Questions Your Doctor May Ask - and Why!

During a consultation, your doctor will use various techniques to assess the symptom: Hearing impairment. These will include a physical examination and possibly diagnostic tests. (Note: A physical exam is always done, diagnostic tests may or may not be performed depending on the suspected condition) Your doctor will ask several questions when assessing your condition. It is important to openly share any pertinent information to help your doctor make an accurate diagnosis.

It is also very important to bring an up-to-date list of all of your all medical conditions, medications including dosages, and names of numbers of any specialist you see.

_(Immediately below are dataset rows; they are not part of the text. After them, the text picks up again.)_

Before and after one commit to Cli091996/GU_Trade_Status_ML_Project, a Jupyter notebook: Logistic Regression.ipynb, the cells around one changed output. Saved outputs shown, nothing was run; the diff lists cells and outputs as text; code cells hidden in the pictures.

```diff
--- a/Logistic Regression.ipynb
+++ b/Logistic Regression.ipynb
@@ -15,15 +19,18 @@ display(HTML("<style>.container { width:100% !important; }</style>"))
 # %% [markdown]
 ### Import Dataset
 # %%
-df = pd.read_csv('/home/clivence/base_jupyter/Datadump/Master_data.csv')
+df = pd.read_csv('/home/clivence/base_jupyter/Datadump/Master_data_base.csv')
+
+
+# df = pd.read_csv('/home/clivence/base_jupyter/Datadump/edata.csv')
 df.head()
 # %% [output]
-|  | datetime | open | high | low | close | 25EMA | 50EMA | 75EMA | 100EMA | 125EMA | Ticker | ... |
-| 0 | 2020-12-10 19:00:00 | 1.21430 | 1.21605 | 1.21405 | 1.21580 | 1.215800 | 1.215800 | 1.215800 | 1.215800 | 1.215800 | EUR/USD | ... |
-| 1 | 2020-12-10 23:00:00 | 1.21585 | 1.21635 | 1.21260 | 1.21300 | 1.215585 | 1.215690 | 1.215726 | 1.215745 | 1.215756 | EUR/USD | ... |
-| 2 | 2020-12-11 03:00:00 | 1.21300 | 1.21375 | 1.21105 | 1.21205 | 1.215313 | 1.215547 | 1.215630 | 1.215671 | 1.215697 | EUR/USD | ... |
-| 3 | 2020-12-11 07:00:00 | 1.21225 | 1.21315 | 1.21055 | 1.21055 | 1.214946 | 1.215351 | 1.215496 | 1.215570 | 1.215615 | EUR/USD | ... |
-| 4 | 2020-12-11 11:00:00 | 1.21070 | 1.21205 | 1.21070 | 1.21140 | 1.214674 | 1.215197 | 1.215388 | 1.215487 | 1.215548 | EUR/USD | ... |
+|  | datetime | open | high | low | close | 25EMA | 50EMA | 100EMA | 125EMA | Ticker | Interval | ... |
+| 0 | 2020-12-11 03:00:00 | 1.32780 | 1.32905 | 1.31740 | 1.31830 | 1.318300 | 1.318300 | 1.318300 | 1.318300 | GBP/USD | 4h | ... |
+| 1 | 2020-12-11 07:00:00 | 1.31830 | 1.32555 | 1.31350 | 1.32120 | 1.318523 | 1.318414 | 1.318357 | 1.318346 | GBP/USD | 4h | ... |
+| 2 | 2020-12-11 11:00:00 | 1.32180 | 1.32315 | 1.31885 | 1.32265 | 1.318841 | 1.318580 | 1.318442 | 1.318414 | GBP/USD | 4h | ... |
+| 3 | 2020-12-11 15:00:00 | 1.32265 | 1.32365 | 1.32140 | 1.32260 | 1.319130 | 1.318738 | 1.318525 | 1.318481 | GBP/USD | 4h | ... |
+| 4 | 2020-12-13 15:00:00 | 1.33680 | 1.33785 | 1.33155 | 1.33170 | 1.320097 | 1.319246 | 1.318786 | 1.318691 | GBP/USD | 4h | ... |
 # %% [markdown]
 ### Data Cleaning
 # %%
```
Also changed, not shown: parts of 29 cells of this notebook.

Create your printable checklist by answering questions that your doctor may ask below:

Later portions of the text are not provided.